“Don’t change the subject on me!”
Jack took a deep breath. It was cold, and stung his throat. He tried to remember the numbers that Beth always counted, when she was angry about something.
“The bell is going to ring. I have to get to homeroom.” He stepped around her, and pulled the door open.
“Don’t you walk away from me!”
“I was getting the door for you,” Jack said. “Now hurry on in before Herbert catches cold.”
She curled her arms around the blue-clad bag of flour, and dashed through the door.
* * * * *
“If I’d done it, she’d have yelled my head off,” Jack said, to Beth as they made their way to English class.
“Well, it sounds like she already did that.” She didn’t even try to hide the smirk.
“Standing out there, in that weather? What was she thinking?”
“Careful, Jack. You sound like a concerned parent.”
He laughed, and Beth’s smirk flowed into a genuine smile.
“Aww, look at the cute couple.”
Jack and Beth both froze at the gravely drawl of Kyle’s voice. The bigger boy pushed away from where he was leaning against the row of lockers, stomped over to stand next to Jack.
“Don’t you have a lab partner already, Shrimpy?”
“Everybody in our class does,” Jack said. “Oh, wait. Except you.”
Kyle’s perpetual frown deepened. He leaned closer. “Careful, Shrimpy. Wouldn’t want anything to happen to your little Egbert.”
Kyle pushed past them, giving Jack a shoulder check so hard the smaller boy staggered, nearly tripping as his backpack slipped off his arm.
The high, nasally voice carried above the dull roar of the hallway. Patty was just a few steps away, on the other side of the hall, her brown eyes wide behind her glasses.
“What was that all about? What did he mean?”
“It’s nothing,” Jack said. “Just Kyle being Kyle.” He stooped to pick up his backpack.
“How can you be so calm? Jack, he threatened our Herbert!”
“He’s just full of hot air.”
“Patty, don’t worry about him,” Beth said. “If Jack won’t handle him, I will.”

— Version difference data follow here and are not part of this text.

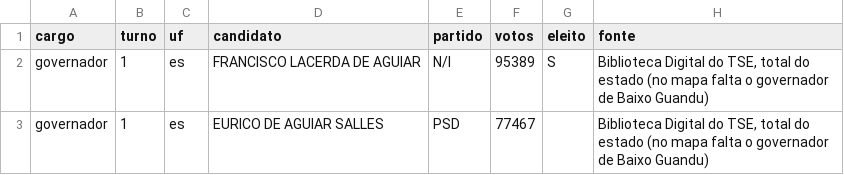
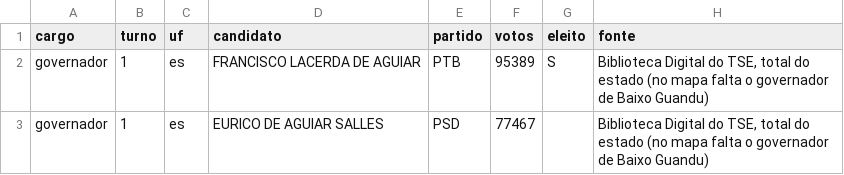
Before and after one commit to matheus-sigoli/Sigoli-TSE, a CSV file: data/oficial/1954.csv, drawn as a sheet.

```diff
--- a/data/oficial/1954.csv
+++ b/data/oficial/1954.csv
@@ -1,3 +1,3 @@
 cargo;turno;uf;candidato;partido;votos;eleito;fonte
-governador;1;es;FRANCISCO LACERDA DE AGUIAR;N/I;95389;S;Biblioteca Digital do TSE, total do estado (no mapa falta o governador de Baixo Guandu)
+governador;1;es;FRANCISCO LACERDA DE AGUIAR;PTB;95389;S;Biblioteca Digital do TSE, total do estado (no mapa falta o governador de Baixo Guandu)
 governador;1;es;EURICO DE AGUIAR SALLES;PSD;77467;;Biblioteca Digital do TSE, total do estado (no mapa falta o governador de Baixo Guandu)
```
Also changed, not shown: data/tre/1954/ba.csv, data/tre/1954/es.csv, 16 other files.
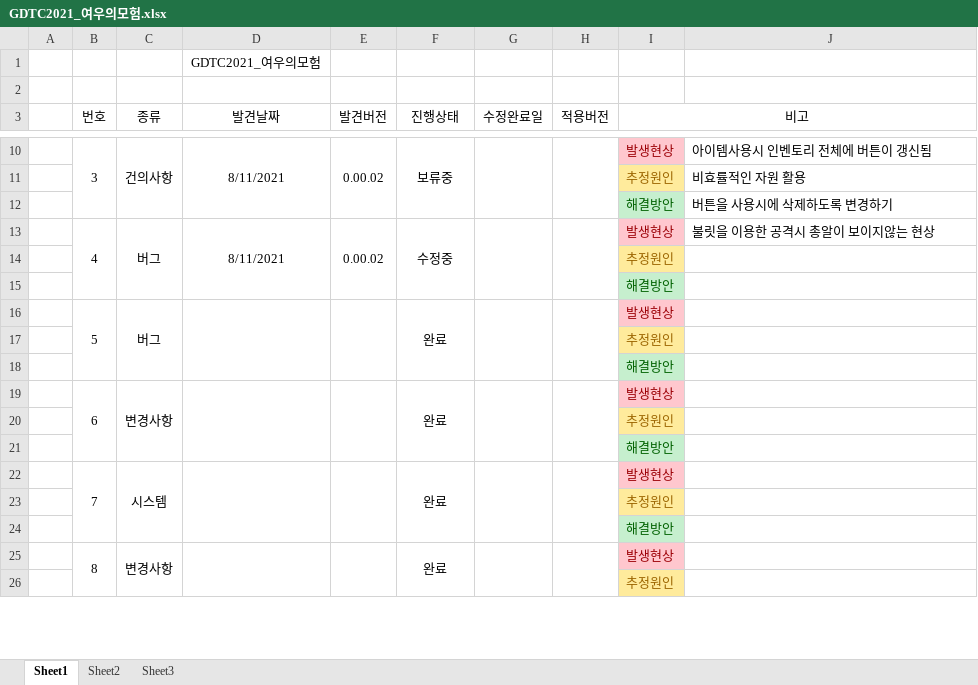
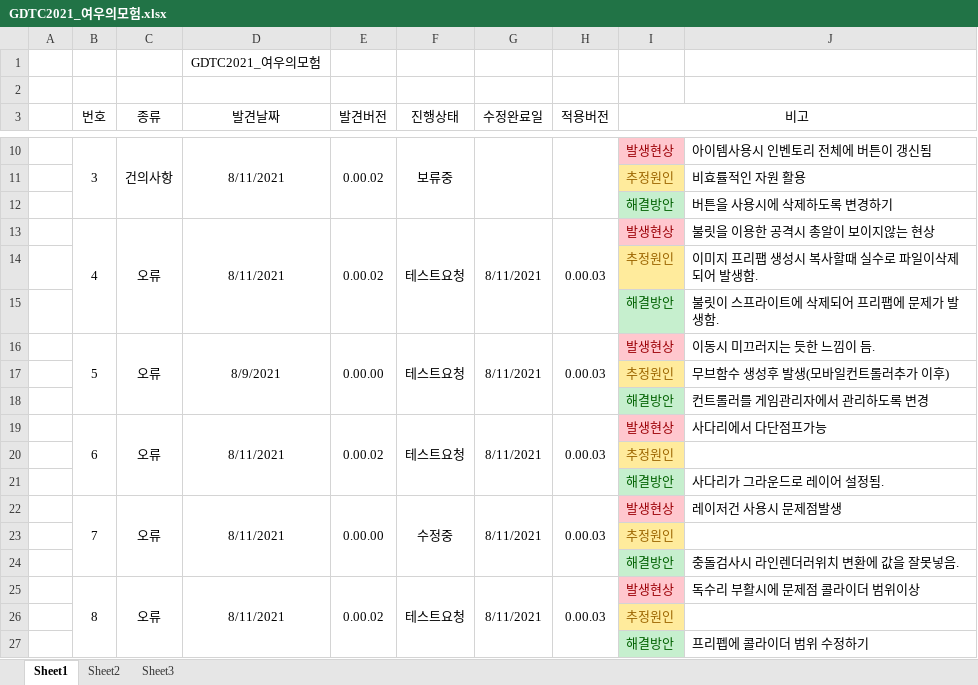
Before and after one commit to ShadowKingdoms/2021.G.D.T.C.-Programing-Designer-, an Excel workbook: GameUIUXPrograming/Document/GDTC2021_여우의모험.xlsx, sheet Sheet1, drawn as a sheet; only a part is shown, gaps mark what is left out; values as stored, in another font and other column widths than the file's, no borders; removed rows and columns are numbered as before the commit, all else as after; the diff covers the shown part only; the diff names each change by its address in the sheet, - before the commit and + after, or states it on an @@ line.

Commit message:
[0.00.03]모바일컨트롤러 시스템 변경 및 오류수정

```diff
--- a/GameUIUXPrograming/Document/GDTC2021_여우의모험.xlsx (sheet Sheet1)
+++ b/GameUIUXPrograming/Document/GDTC2021_여우의모험.xlsx (sheet Sheet1)
-B13:B15 merged
+B13:B15 merged
-C13 (종류): 버그
+C13 (종류): 오류
-C13:C15 merged
+C13:C15 merged
-D13:D15 merged
+D13:D15 merged
-E13:E15 merged
+E13:E15 merged
-F13 (진행상태): 수정중
+F13 (진행상태): 테스트요청
-F13:F15 merged
+F13:F15 merged
-G13 (수정완료일): (empty)
+G13 (수정완료일): 8/11/2021
-G13:G15 merged
+G13:G15 merged
-H13 (적용버전): (empty)
+H13 (적용버전): 0.00.03
-H13:H15 merged
+H13:H15 merged
+row 14:  |  |  |  |  |  |  |  | 추정원인 | 이미지 프리팹 생성시 복사할때 실수로 파일이삭제되어 발생함.
+row 15:  |  |  |  |  |  |  |  | 해결방안 | 불릿이 스프라이트에 삭제되어 프리팹에 문제가 발생함.
+row 16:  | 5 | 오류 | 8/9/2021 | 0.00.00 | 테스트요청 | 8/11/2021 | 0.00.03 | 발생현상 | 이동시 미끄러지는 듯한 느낌이 듬.
+row 17:  |  |  |  |  |  |  |  | 추정원인 | 무브함수 생성후 발생(모바일컨트롤러추가 이후)
+row 18:  |  |  |  |  |  |  |  | 해결방안 | 컨트롤러를 게임관리자에서 관리하도록 변경
+row 19:  | 6 | 오류 | 8/11/2021 | 0.00.02 | 테스트요청 | 8/11/2021 | 0.00.03 | 발생현상 | 사다리에서 다단점프가능
-J21: (empty)
+J21: 사다리가 그라운드로 레이어 설정됨.
-row 16:  | 5 | 버그 |  |  | 완료 |  |  | 발생현상
+row 22:  | 7 | 오류 | 8/11/2021 | 0.00.00 | 수정중 | 8/11/2021 | 0.00.03 | 발생현상 | 레이저건 사용시 문제점발생
-J24: (empty)
+J24: 충돌검사시 라인렌더러위치 변환에 값을 잘못넣음.
-row 19:  | 6 | 변경사항 |  |  | 완료 |  |  | 발생현상
+row 25:  | 8 | 오류 | 8/11/2021 | 0.00.02 | 테스트요청 | 8/11/2021 | 0.00.03 | 발생현상 | 독수리 부활시에 문제점 콜라이더 범위이상
-J27: (empty)
+J27: 프리펩에 콜라이더 범위 수정하기
-row 22:  | 7 | 시스템 |  |  | 완료 |  |  | 발생현상
-row 23:  |  |  |  |  |  |  |  | 추정원인
-row 24:  |  |  |  |  |  |  |  | 해결방안
-row 25:  | 8 | 변경사항 |  |  | 완료 |  |  | 발생현상
-row 26:  |  |  |  |  |  |  |  | 추정원인
```
Also changed, not shown: 3 added rows and 4 removed rows elsewhere in this sheet, 18 other files.
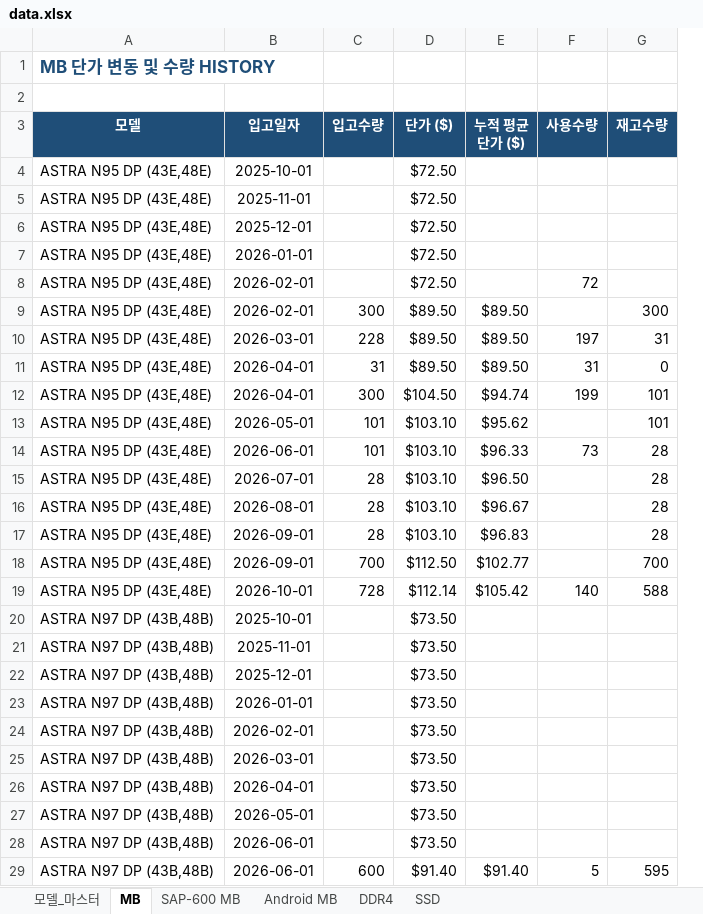
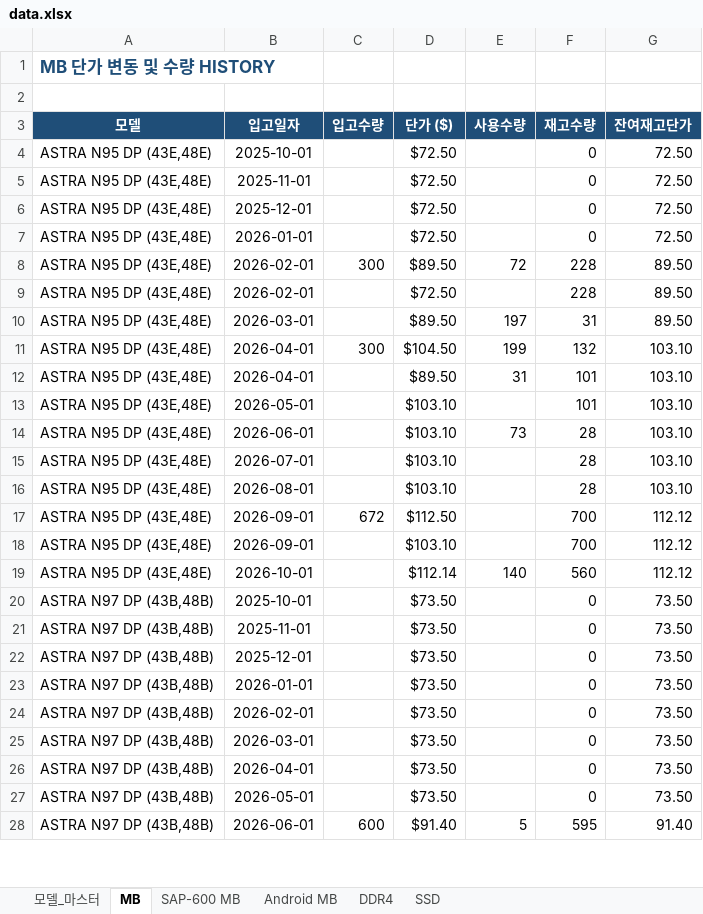
Before and after one commit to totoya1318-rgb/price-dashboard, an Excel workbook: data.xlsx, sheet MB, drawn as a sheet; only a part is shown; values as stored, in another font and other column widths than the file's, no borders; removed rows and columns are numbered as before the commit, all else as after; the diff covers the shown part only; the diff names each change by its address in the sheet, - before the commit and + after, or states it on an @@ line.

```diff
--- a/data.xlsx (sheet MB)
+++ b/data.xlsx (sheet MB)
-column E (누적 평균단가 ($)), rows 9-10: $89.50 | $89.50; rows 12-16: $94.74 | $95.62 | $96.33 | $96.50 | $96.67; rows 18-19: $102.77 | $105.42; row 29: $91.40
+column G (잔여재고단가), rows 4-8: 72.50 | 72.50 | 72.50 | 72.50 | 89.50; rows 10-11: 89.50 | 103.10; rows 13-17: 103.10 | 103.10 | 103.10 | 103.10 | 112.12; rows 19-28: 112.12 | 73.50 | 73.50 | 73.50 | 73.50 | 73.50 | 73.50 | 73.50 | 73.50 | 91.40
-F4:F7 (재고수량): (empty)
+F4:F7 (재고수량): 0
-row 8: ASTRA N95 DP (43E,48E) | 2026-02-01 |  | $72.50 |  | 72
-E8 (사용수량): (empty)
+E8 (사용수량): 72
-F8 (재고수량): 300
+F8 (재고수량): 228
+row 9: ASTRA N95 DP (43E,48E) | 2026-02-01 |  | $72.50 |  | 228 | 89.50
-C10 (입고수량): 228
+C10 (입고수량): (empty)
-row 11: ASTRA N95 DP (43E,48E) | 2026-04-01 | 31 | $89.50 | $89.50 | 31 | 0
-F11 (재고수량): 101
+F11 (재고수량): 132
+row 12: ASTRA N95 DP (43E,48E) | 2026-04-01 |  | $89.50 | 31 | 101 | 103.10
-C13:C14 (입고수량): 101
+C13:C14 (입고수량): (empty)
-C15:C16 (입고수량): 28
+C15:C16 (입고수량): (empty)
-row 17: ASTRA N95 DP (43E,48E) | 2026-09-01 | 28 | $103.10 | $96.83 |  | 28
-C17 (입고수량): 700
+C17 (입고수량): 672
+row 18: ASTRA N95 DP (43E,48E) | 2026-09-01 |  | $103.10 |  | 700 | 112.12
-C19 (입고수량): 728
+C19 (입고수량): (empty)
-F19 (재고수량): 588
+F19 (재고수량): 560
-F20:F27 (재고수량): (empty)
+F20:F27 (재고수량): 0
-row 28: ASTRA N97 DP (43B,48B) | 2026-06-01 |  | $73.50
```
Also changed, not shown: 101 added rows, 22 removed rows and 106 edited cells elsewhere in this sheet, sheet SSD, sheet Android MB, sheet DDR4, sheet SAP-600 MB, formulas that keep their value.
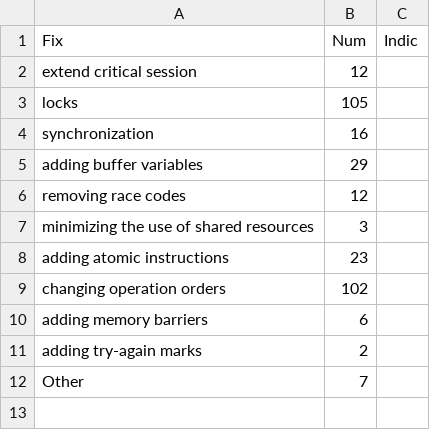
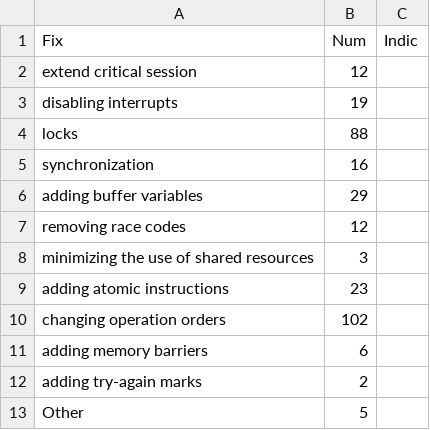
Before and after one commit to mkx22/KDR-repair, a CSV file: csv.csv, drawn as a sheet.

Commit message:
add disabling interrupts.

```diff
--- a/csv.csv
+++ b/csv.csv
@@ -2,3 +2,4 @@ Fix,Num,Indic
 extend critical session,12
-locks,105
+disabling interrupts,19
+locks,88
 synchronization,16
@@ -11,2 +12,2 @@ adding memory barriers,6
 adding try-again marks,2
-Other,7
+Other,5
```
Also changed, not shown: ChangeLogList-excel.csv, 2 other files.
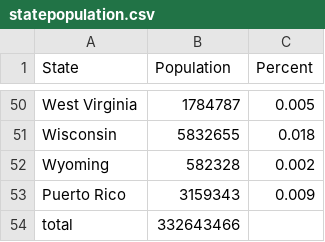
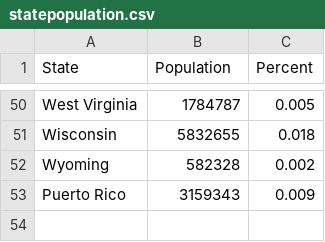
Before and after one commit to xcmackenzie/VisFinalProject, a CSV file: data/statepopulation.csv, drawn as a sheet; only a part is shown, gaps mark what is left out.

Commit message:
commit

```diff
--- a/data/statepopulation.csv
+++ b/data/statepopulation.csv
@@ -53,2 +53 @@ Wyoming,582328,0.002
 Puerto Rico,3159343,0.009
-total,332643466,
```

“Your ‘handling things’ got us into this!” Patty said, turning to Beth. “Just because your science project is ruined, don’t go dragging mine down with you.”
Jack pushed between the two girls, a hand going to Beth’s wrist as her hand balled into a fist.
“Enough,” he said.
“Jack, just keep away from her!” Patty said, pulling at his sleeve.
“I said enough!”
Silence rippled down the hallway, and if it didn’t have enough weight, then the stares from the packs of students around them piled it on.
Beth gave a twist of her arm, and Jack found himself holding empty air, a tingling pain in his thumb.
Beth stalked away, students pressing aside as she passed, leaving a wake of murmurs and whispers.
Jack didn’t know how Beth had done it, so he simply jerked his arm from Patty’s grip.
“Well, go on,” Patty said, her voice stiffening along with her posture.
“After her,” Patty said, a quaver in her voice.
“Are you nuts? She’d do worse than just twist my thumb if I tried to catch up to her.”
Patty gave Jack a long look, slowly shaking her head.
She looked away, down, reached her free hand for Jack’s injured one.
“All she ever does is hurt you.”
Jack’s hand twitched at the warm brush of the girl’s fingertips. He snatched his hand back, stuffing them both in the pockets of his coat.
“Come on,” he said. “We’ll be late for English.”